# Information provided
━━━

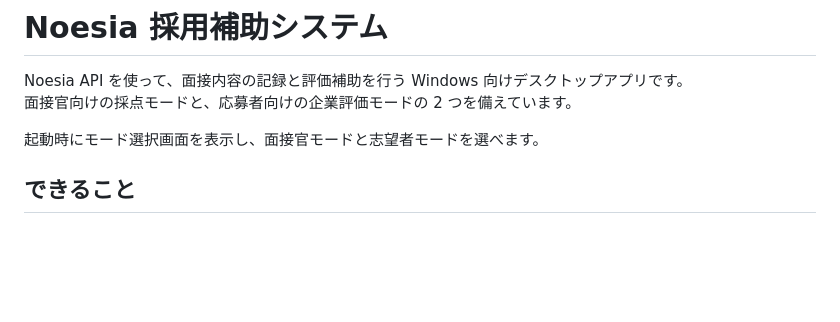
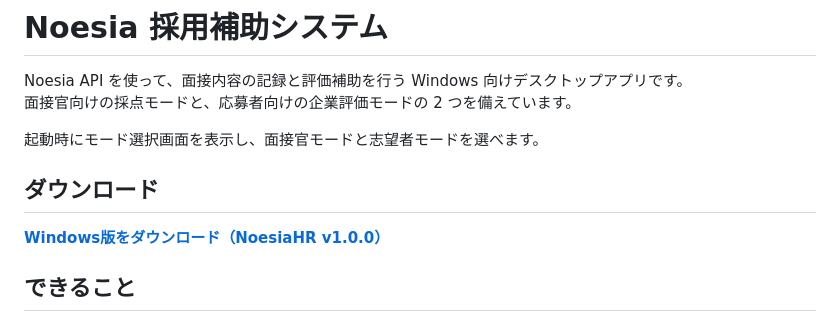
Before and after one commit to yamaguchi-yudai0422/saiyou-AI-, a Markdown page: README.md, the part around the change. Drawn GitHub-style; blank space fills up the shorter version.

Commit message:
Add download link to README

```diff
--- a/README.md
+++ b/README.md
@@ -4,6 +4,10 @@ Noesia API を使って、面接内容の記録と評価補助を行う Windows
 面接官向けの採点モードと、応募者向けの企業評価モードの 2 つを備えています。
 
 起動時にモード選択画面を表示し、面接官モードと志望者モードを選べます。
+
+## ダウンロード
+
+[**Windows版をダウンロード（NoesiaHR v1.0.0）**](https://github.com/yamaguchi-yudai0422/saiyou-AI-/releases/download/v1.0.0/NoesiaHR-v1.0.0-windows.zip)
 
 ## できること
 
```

━━━

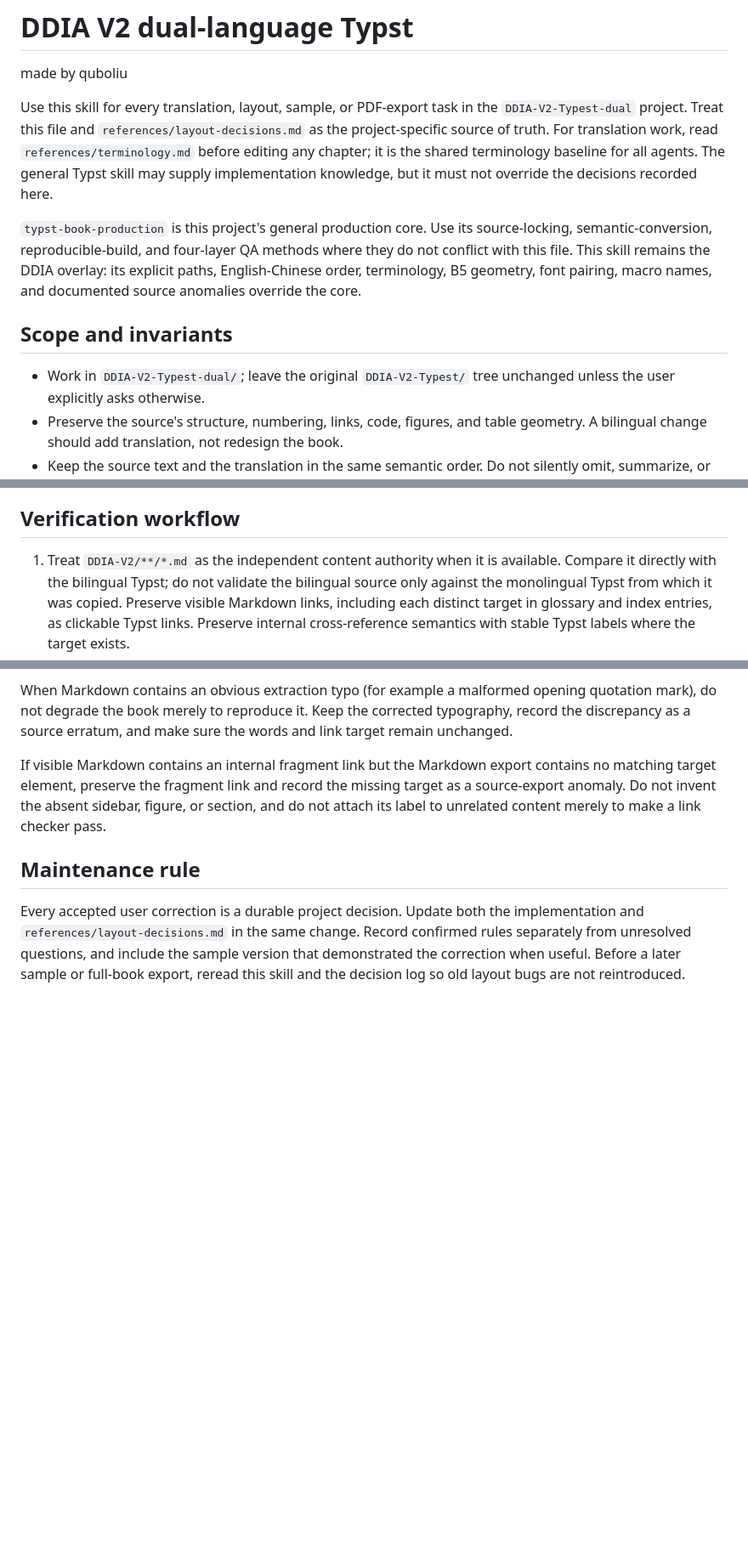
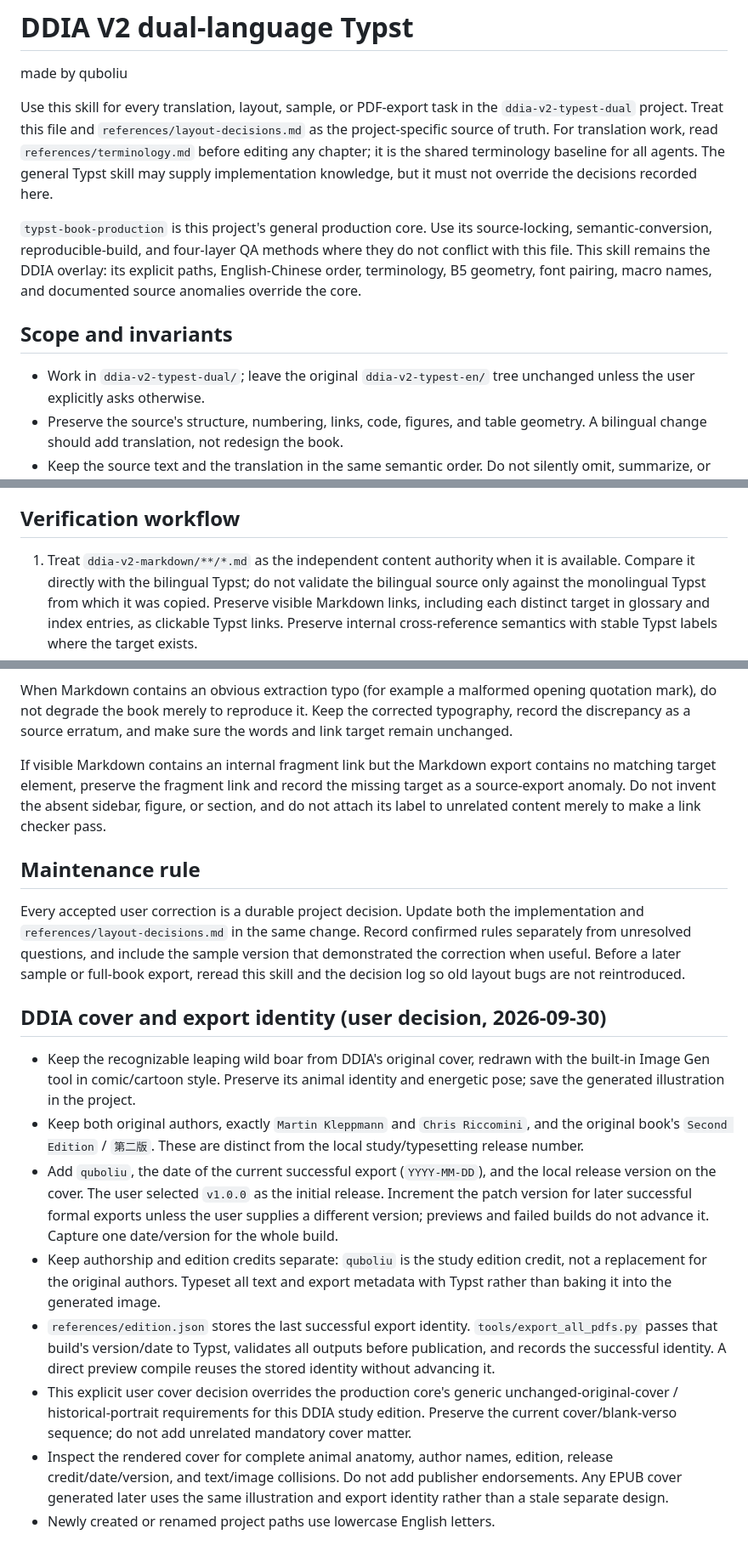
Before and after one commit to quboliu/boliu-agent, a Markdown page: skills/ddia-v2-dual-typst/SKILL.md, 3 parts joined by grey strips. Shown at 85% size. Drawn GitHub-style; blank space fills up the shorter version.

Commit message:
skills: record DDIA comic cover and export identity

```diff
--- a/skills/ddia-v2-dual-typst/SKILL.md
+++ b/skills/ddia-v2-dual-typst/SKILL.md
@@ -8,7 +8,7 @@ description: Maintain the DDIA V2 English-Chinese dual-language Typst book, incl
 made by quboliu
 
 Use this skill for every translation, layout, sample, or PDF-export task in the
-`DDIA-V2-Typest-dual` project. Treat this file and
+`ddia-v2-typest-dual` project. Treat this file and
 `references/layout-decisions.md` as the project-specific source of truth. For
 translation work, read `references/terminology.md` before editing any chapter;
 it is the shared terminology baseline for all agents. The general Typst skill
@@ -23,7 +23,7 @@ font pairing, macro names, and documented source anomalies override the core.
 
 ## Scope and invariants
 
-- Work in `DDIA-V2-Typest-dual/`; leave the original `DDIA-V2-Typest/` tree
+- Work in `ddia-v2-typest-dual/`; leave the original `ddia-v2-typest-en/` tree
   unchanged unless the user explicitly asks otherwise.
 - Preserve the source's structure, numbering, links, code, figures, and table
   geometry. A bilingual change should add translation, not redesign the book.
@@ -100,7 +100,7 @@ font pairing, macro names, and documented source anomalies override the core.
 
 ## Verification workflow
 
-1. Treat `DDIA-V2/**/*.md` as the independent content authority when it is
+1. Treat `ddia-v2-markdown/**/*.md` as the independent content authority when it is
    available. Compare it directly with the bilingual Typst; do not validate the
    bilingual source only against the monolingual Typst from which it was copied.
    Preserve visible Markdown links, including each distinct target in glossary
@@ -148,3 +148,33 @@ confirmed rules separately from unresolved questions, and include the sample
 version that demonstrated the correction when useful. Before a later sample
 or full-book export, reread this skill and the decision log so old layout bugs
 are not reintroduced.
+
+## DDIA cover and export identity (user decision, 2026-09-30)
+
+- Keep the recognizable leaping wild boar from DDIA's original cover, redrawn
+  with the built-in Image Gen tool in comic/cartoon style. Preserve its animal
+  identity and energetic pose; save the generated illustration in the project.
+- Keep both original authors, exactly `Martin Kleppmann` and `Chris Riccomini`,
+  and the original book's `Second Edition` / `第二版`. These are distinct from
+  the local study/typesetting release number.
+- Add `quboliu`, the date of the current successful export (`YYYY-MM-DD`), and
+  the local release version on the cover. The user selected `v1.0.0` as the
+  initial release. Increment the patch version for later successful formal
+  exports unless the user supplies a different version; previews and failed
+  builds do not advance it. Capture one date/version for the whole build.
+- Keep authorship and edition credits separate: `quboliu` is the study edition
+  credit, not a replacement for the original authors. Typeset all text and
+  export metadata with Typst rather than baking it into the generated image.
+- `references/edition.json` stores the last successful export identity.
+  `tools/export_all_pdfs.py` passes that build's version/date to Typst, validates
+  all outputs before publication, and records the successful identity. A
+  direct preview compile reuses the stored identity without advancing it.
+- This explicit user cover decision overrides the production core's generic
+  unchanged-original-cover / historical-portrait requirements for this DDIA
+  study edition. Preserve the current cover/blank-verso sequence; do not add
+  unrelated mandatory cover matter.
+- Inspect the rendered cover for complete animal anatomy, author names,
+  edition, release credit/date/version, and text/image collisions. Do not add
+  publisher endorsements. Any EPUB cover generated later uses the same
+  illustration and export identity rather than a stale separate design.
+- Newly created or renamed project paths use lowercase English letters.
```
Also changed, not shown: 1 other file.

━━━

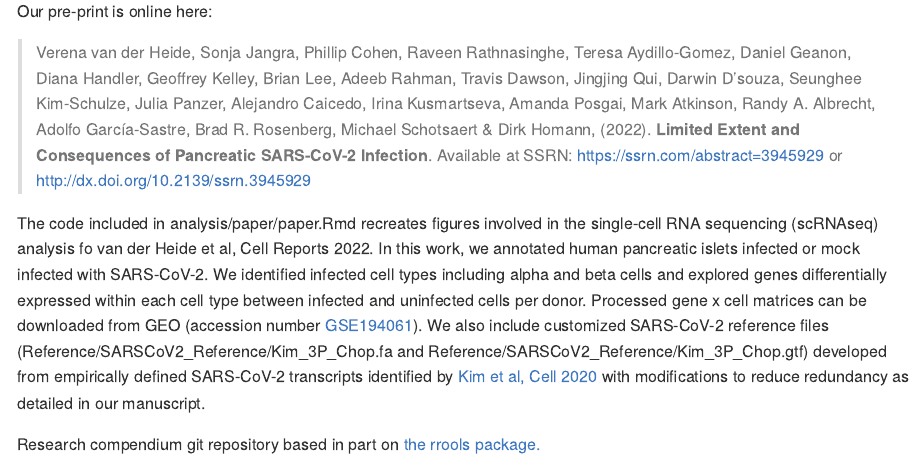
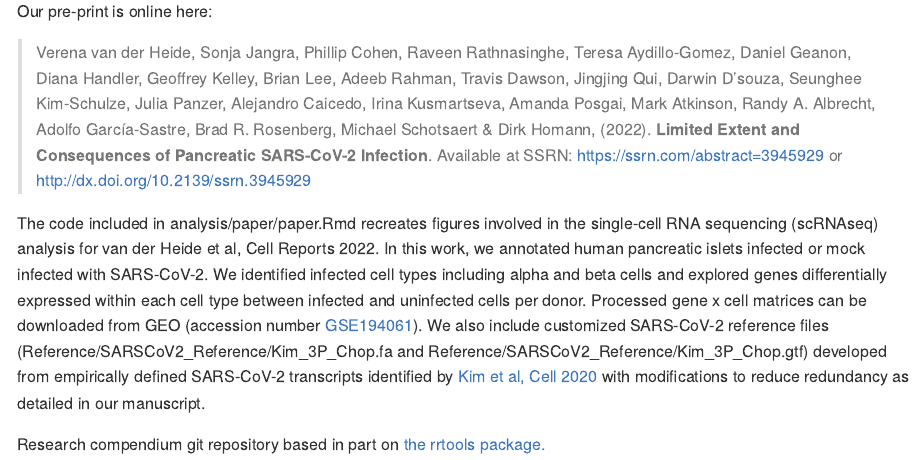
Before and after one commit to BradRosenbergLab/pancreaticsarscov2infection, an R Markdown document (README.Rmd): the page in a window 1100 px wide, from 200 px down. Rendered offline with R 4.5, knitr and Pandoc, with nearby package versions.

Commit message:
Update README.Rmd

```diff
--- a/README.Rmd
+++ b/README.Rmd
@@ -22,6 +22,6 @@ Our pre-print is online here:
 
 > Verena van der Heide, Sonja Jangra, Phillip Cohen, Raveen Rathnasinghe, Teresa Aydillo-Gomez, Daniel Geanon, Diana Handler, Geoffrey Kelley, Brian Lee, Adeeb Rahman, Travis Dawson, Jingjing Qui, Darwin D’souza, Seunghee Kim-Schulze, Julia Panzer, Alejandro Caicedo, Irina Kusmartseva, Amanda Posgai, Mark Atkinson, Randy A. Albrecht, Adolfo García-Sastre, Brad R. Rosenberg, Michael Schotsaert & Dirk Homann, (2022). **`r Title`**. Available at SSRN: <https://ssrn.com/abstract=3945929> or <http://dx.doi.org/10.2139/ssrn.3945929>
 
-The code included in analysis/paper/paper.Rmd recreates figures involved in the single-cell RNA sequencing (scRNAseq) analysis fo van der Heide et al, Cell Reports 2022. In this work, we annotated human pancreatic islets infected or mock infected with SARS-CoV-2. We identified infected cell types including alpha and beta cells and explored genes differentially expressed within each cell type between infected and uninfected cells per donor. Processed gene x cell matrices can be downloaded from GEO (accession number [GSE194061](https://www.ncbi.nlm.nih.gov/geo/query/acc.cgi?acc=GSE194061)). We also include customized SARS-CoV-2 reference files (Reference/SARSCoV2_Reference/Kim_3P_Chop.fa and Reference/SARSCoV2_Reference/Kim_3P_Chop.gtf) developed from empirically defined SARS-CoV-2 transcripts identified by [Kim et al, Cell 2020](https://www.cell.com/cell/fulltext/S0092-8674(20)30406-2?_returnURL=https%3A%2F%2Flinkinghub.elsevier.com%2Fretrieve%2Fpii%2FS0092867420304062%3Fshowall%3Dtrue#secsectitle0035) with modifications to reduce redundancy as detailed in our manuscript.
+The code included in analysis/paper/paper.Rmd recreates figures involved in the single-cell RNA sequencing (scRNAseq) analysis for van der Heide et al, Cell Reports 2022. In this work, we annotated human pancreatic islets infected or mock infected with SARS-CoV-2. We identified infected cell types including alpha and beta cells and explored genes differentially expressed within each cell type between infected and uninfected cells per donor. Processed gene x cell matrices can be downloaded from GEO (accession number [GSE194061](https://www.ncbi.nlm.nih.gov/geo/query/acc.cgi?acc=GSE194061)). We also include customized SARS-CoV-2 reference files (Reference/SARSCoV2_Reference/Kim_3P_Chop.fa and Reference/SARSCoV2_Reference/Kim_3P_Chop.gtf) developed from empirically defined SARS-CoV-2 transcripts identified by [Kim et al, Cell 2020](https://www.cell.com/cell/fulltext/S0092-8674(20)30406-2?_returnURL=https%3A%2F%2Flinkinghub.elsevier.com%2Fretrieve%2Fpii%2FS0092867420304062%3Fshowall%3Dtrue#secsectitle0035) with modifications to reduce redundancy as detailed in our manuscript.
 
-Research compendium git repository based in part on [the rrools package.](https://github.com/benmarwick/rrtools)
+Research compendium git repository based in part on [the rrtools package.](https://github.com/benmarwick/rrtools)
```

━━━

From the material above, copy every line where the word "terminology" is found.

# Solution for this exercise
 translation work, read `references/terminology.md` before editing any chapter;
 it is the shared terminology baseline for all agents. The general Typst skill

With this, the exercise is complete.